Photographs are unique among human signs for their ambiguous adoption into a multitude of contradictory systems of understanding. On the one hand they represent the truth of objective scientific vision which precisely captures reality, while on the other they appear as subjective creations of an individual who manipulates the photograph through cropping, lighting, point of view, etc. to portray a particular point or feeling. This unresolvable contradiction of the photograph as simultaneously aesthetic and empirical is what spurs my artistic endeavors. Reveling in the indecipherable beauty of photographic meaning my works, such as “Preliminary Procedures,” investigate the liminal spaces of photography were aesthetics, beauty, objectivity, and fact comingle to reveal the inseparable nature of these divergent elements within the photographic object. No matter how poignant a photo might be it is none the less an empirical record of physical and chemical facts, while conversely no matter how anesthetic a photograph tries to become it will always retain a hint of aesthetic composition. For while the ambiguous nature of photography’s dual existence might represent an insurmountable paradox, it also reveals the unexplainable power of this illusively captivating medium.

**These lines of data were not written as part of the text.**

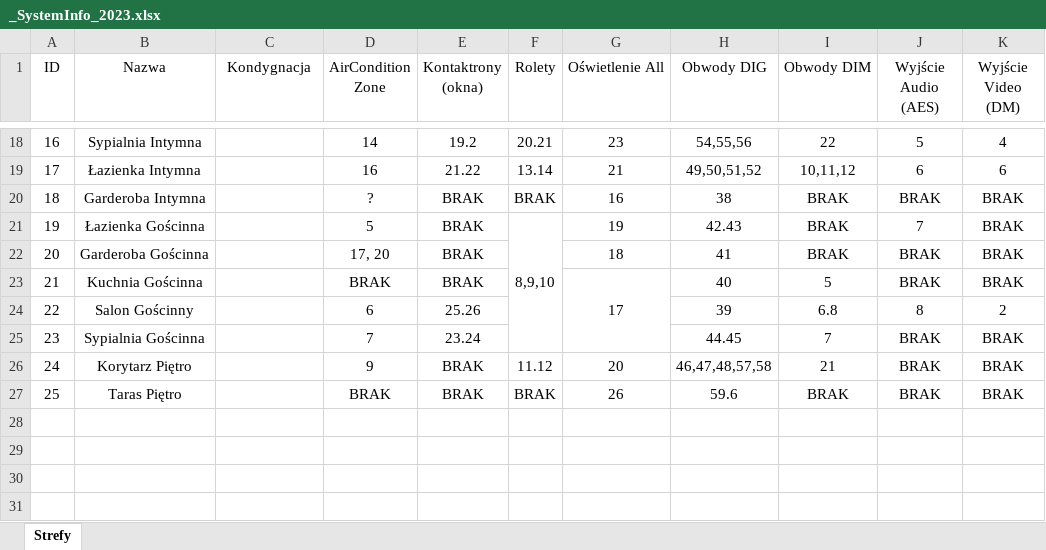
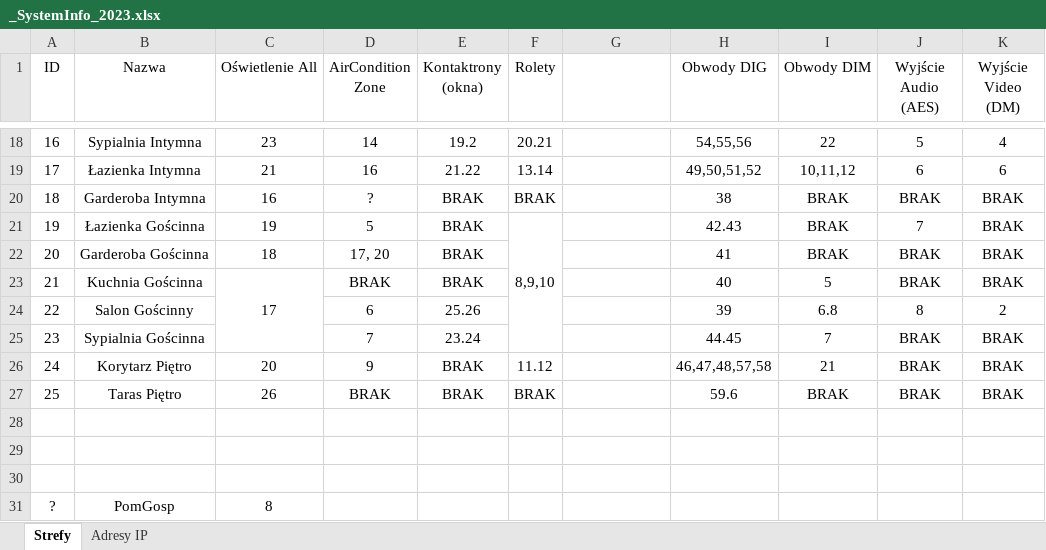
Before and after one commit to RBSystems/Crestron-10, an Excel workbook: Biskupice/dok/_SystemInfo_2023.xlsx, sheet Strefy, drawn as a sheet; only a part is shown, gaps mark what is left out; values as stored, in another font and other column widths than the file's, no borders; removed rows and columns are numbered as before the commit, all else as after; the diff covers the shown part only; the diff names each change by its address in the sheet, - before the commit and + after, or states it on an @@ line.

```diff
--- a/Biskupice/dok/_SystemInfo_2023.xlsx (sheet Strefy)
+++ b/Biskupice/dok/_SystemInfo_2023.xlsx (sheet Strefy)
+sheet tab: Adresy IP
-C1: Kondygnacja
+C1: Oświetlenie All
-G1: Oświetlenie All
+G1: (empty)
-C18 (Oświetlenie All): (empty)
+C18 (Oświetlenie All): 23
-G18: 23
+G18: (empty)
-C19 (Oświetlenie All): (empty)
+C19 (Oświetlenie All): 21
-G19: 21
+G19: (empty)
-C20 (Oświetlenie All): (empty)
+C20 (Oświetlenie All): 16
-G20: 16
+G20: (empty)
-C21 (Oświetlenie All): (empty)
+C21 (Oświetlenie All): 19
-G21: 19
+G21: (empty)
-C22 (Oświetlenie All): (empty)
+C22 (Oświetlenie All): 18
-G22: 18
+G22: (empty)
-C23 (Oświetlenie All): (empty)
+C23 (Oświetlenie All): 17
+C23:C25 merged
-G23: 17
+G23: (empty)
-G23:G25 merged
-C26 (Oświetlenie All): (empty)
+C26 (Oświetlenie All): 20
-G26: 20
+G26: (empty)
-C27 (Oświetlenie All): (empty)
+C27 (Oświetlenie All): 26
-G27: 26
+G27: (empty)
+row 28: (empty)
+row 29: (empty)
+row 30: (empty)
+row 31: ? | PomGosp | 8
```
Also changed, not shown: 29 edited cells and merged cells elsewhere in this sheet, Biskupice/dok/CI-KNX/CI-KNX_1.xlsx, Biskupice/dok/CI-KNX/CI-KNX_2.xlsx, 11 other files.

More specifically my current body of work, “Preliminary Procedures,” interrogates the ways in which photographic imagery transmutes factual statements into cultural icons. Acknowledging the initial systems of knowledge creation that allowed these images to function as fact, this series investigates how time deteriorates these institutions permitting new cultural meanings to adhere to specific photographic surfaces. The images were created by combining multiple reference sources within Photoshop and then hand printing these collages onto selenium toned silver gelatin paper using the digital negative process. The source material, procured through archival research at the University of Utah, comes from a PDF scan of government documents describing proper camera operation from 1963, as well as scans from a library microfilm of the February 2, 1968 New York Times. By amalgamating these various photographic forms (microfilm, PDF, news print, government document, and digital scans), many having already traversed several stages of mediation, into one archival silver print, the work reproduces the multiplicity of photographic production and its dependency on interpretation to effectively convey ideas of both empirical and aesthetic dimensions. More than a meditation on the changeability of photography, these images reveal the paradoxical ability of photographs to depict journalistic, narrative, factual, and iconic truths in one simultaneous gesture. This elusive quality of photographic meaning – momentarily solidified in my prints for examination – is never fully grasped, remaining a tantalizing apparition; mesmerizing the unsuspecting audience.